Journalist: (1) Bill Frost, BBC, reporting
Editorial comments: There are two parts to this item: (1) BBC Radio News Report 1800, covering the whole day; (2) a statement MT issued at lunchtime, which appears to be a transcript of remarks she had made that morning. 1025-1100 she went on walkabout in Bangor, followed by a visit to the Military Wing of the Musgrave Park Hospital in Belfast (1125-1200); then Bessbrook Barracks 1220-1400 and finally Gough RUC Barracks 1410-1510, where she meet the RUC wives, widows and RUC officers disabled by terrorist attacks.
Importance ranking: Major
Word count: 550
Themes: Northern Ireland, Terrorism
(1) BBC Radio News Report 1800 23 December 1983:


Mrs Thatcher, accompanied by her husband Denis, flew into Aldergrove Airport at about nine this morning, amid tight security. First stop on her tour of the Province was the town of Newtownards, south of Belfast, where she greeted Christmas shoppers on the crowded High Street. As onlookers pressed closer some called “more security please” . Mrs Thatcher's party which included Northern Ireland Secretary, James Prior, then visited the town police station where she spoke to the widows of officers murdered by terrorists:

Thatcher Act

Each time I return to the Province you always say will you come back again, and we always do, of course we do. It is part of the United Kingdom and we always want to demonstrate our total support to you in the difficult and arduous work you are doing and the bravery and courage with which you do it. We should not be able to keep our freedom and rule of law, but for the work of the security forces, the Royal Ulster Constabulary and the Ulster Defence Regiment and the great support of the people of the Province. It needs us all to do it. Democracy is the rejection of violence and we're never, never going to be defeated by bombs and bullets, not here or anywhere else in the world.

Later, Mrs Thatcher went to Armagh to meet members of the UDR. She expressed her satisfaction following a speech by the Irish Premier, Dr FitzGerald, calling for greater co-operation in the war against terrorism. In a message to the Province at the end of her visit the Prime Minister said Christmas was a time of peace, that peace had been cruelly shattered by the Harrods bombing in London, as it had been shattered many times in Ulster. But such inhuman and contemptible actions would never achieve their objectives. [end p1]

(2) Statement issued at lunchtime, 23 December 1983.

“Each time I come here you always say when will you come back. We always do, because you are part of the UK and we always want to demonstrate our total support in your difficult and arduous work.

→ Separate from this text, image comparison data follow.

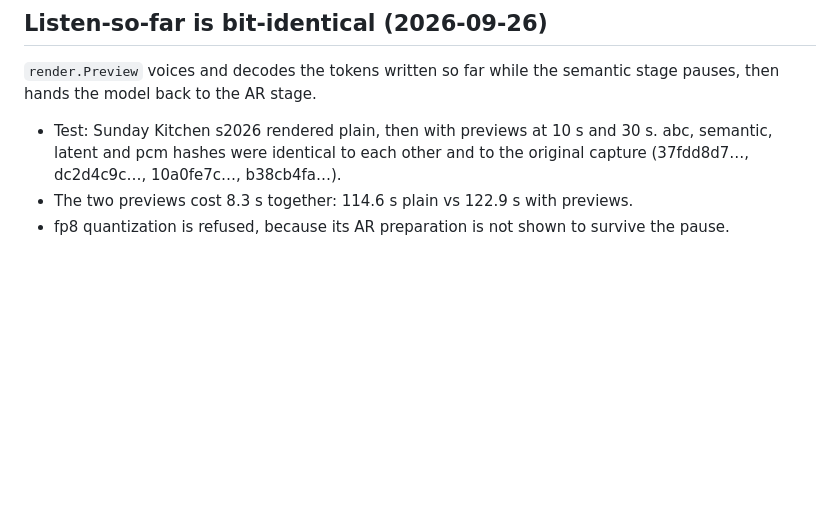
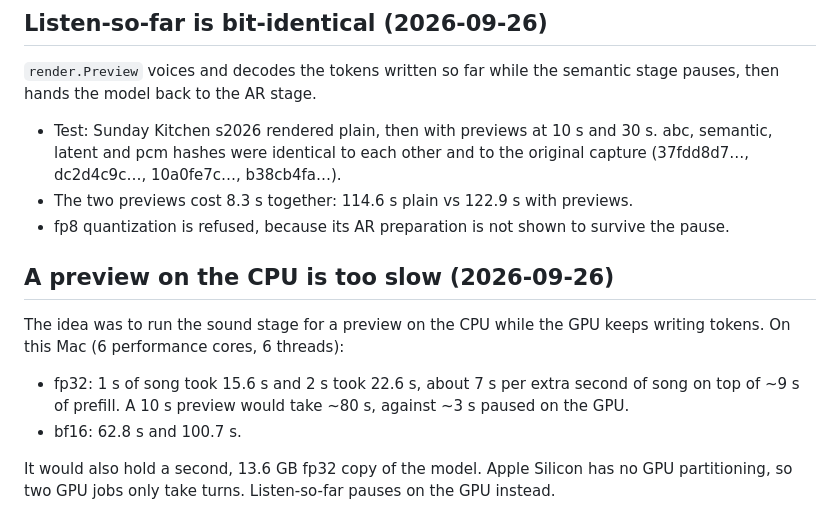
Before and after one commit to jeremy-boschen/audiogen-yue2, a Markdown page: DONE.md, the part around the change. Drawn GitHub-style; blank space fills up the shorter version.

Commit message:
A CPU preview is ~25x slower than pausing the GPU
Assisted-by: LLM claude opus-5.5

```diff
--- a/DONE.md
+++ b/DONE.md
@@ -143,3 +143,11 @@ As measured, the knobs act on the whole mix, not the voice. The page renders eac
 - Test: Sunday Kitchen s2026 rendered plain, then with previews at 10 s and 30 s. abc, semantic, latent and pcm hashes were identical to each other and to the original capture (37fdd8d7…, dc2d4c9c…, 10a0fe7c…, b38cb4fa…).
 - The two previews cost 8.3 s together: 114.6 s plain vs 122.9 s with previews.
 - fp8 quantization is refused, because its AR preparation is not shown to survive the pause.
+
+## A preview on the CPU is too slow (2026-09-26)
+
+The idea was to run the sound stage for a preview on the CPU while the GPU keeps writing tokens. On this Mac (6 performance cores, 6 threads):
+- fp32: 1 s of song took 15.6 s and 2 s took 22.6 s, about 7 s per extra second of song on top of ~9 s of prefill. A 10 s preview would take ~80 s, against ~3 s paused on the GPU.
+- bf16: 62.8 s and 100.7 s.
+
+It would also hold a second, 13.6 GB fp32 copy of the model. Apple Silicon has no GPU partitioning, so two GPU jobs only take turns. Listen-so-far pauses on the GPU instead.
```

“We are not going to be able to keep our freedom but for the work of the Security Forces, the RUC and UDR and the great support of the people of the Province.

“It needs us all for it to work. Democracy is the rejection of violence. We are never never going to be defeated by bombs or bullets, not here nor anywhere else in the world.

“We believe in certain things very strongly, we believe in our way of life, we are determined to keep it.”

The Prime Minister said how impressed she had been at the police station. “You have very great and very wide duties and you carry them out magnificently”. She expressed words of sympathy for those who were affected or damaged by the effects of the troubles.

She said how much we owed to the widows. “We owe them a lot, we admire the strength and fortitude that they have shown in difficult days.

“We have come to demonstrate our affection and full support for the Province and the people and we do so in very practical ways. We have a superb Jim PriorSecretary of State for Northern Ireland who is dedicated to the people of the Province. I wish them all a happy and peaceful Christmas”.